Uganda has deported a British theatre producer who staged a gay-themed play, the British High Commission said Tuesday.
David Cecil was arrested last summer for failing to gain authorization to stage the play The River and the Mountain as well as for disobeying an order from a public official. A court subsequently cleared him of charges, but he was arrested again last week.
Ugandan Ethics Minister Simon Lokodo said Tuesday that Cecil was an "undesirable immigrant" who was promoting gay rights and confirmed the theatre producer had been forced out of the country on Monday by ministerial order.
Homosexuality is illegal in Uganda and the country is considering new laws that would increase penalties against Uganda’s gay community.
Cecil’s play The River and the Mountain tells the story of a gay businessman who is murdered by his own employees. In an interview with CBC’s As It Happens following his initial arrest in September, Cecil described the play as a "comedy-drama" and said he wants to highlight the ways sexuality and politics intersect in Uganda.
"There is no scene or moment in the play that says 'It’s OK to be gay' or 'You must accept gays,'" he said.
He added that it was very unusual for Uganda to require official approval of a play in advance.

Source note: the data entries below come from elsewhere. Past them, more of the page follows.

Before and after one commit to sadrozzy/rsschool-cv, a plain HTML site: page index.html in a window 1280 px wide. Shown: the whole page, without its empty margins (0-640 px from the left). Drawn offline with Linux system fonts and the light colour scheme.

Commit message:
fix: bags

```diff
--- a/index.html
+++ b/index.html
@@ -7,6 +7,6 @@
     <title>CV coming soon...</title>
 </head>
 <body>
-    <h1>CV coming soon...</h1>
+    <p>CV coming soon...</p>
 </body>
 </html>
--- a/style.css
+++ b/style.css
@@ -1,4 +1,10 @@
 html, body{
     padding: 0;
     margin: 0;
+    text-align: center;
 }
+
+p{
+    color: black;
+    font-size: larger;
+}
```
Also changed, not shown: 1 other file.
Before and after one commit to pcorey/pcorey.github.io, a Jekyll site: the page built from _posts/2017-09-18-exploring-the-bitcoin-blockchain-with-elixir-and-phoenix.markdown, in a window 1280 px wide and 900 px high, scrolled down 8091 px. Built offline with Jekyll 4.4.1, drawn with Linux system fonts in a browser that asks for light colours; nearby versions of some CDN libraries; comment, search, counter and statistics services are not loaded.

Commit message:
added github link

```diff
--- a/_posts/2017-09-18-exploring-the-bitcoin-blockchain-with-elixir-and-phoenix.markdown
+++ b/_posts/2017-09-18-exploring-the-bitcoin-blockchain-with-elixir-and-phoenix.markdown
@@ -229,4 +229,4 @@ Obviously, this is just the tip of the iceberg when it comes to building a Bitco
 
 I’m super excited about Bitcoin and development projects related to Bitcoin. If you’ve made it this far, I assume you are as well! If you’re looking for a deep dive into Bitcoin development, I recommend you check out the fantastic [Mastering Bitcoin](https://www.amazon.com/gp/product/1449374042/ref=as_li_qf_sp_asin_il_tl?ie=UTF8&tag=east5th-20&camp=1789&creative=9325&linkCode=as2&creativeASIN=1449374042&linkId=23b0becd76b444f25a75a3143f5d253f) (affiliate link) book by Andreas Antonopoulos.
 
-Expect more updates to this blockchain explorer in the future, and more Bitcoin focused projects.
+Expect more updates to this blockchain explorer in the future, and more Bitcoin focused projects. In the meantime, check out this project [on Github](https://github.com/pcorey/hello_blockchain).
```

"We were completely unaware that the play would require some form of official clearance to be performed publicly and we were only made aware of that days before it would be performed. We put a lot of time and energy into preparing the play," Cecil said, explaining why he went ahead with the production.
International rights activists held up Cecil’s case as an example of how misguided Uganda in its approach to homosexuality. The country had considered legislation that would introduce the death penalty for homosexuals, but the move drew so much international condemnation that officials rewrote the law, with the sentence life imprisonment instead.
The government also has proposed introducing a charge of "promotion of homosexuality," which could carry a term of up to seven years in prison for those convicted of "funding and sponsoring ... homosexuality and related activities."
Cecil has said he did not think of himself as an activist and that he believes Uganda will change its attitudes only when pressure came from its own citizens. He was able to briefly call his Ugandan girlfriend from the airport before being rushed onto the plane, warning her to call a lawyer.
British High Commission spokesperson Chris Ward said the U.K. was concerned about Cecil's deportation without a chance to challenge the order in court. Ward told Reuters he intends to meet with Ugandan officials.
"It's obviously key ... [for] the U.K. government to know that due process is being followed," he said.
With files from the Associated Press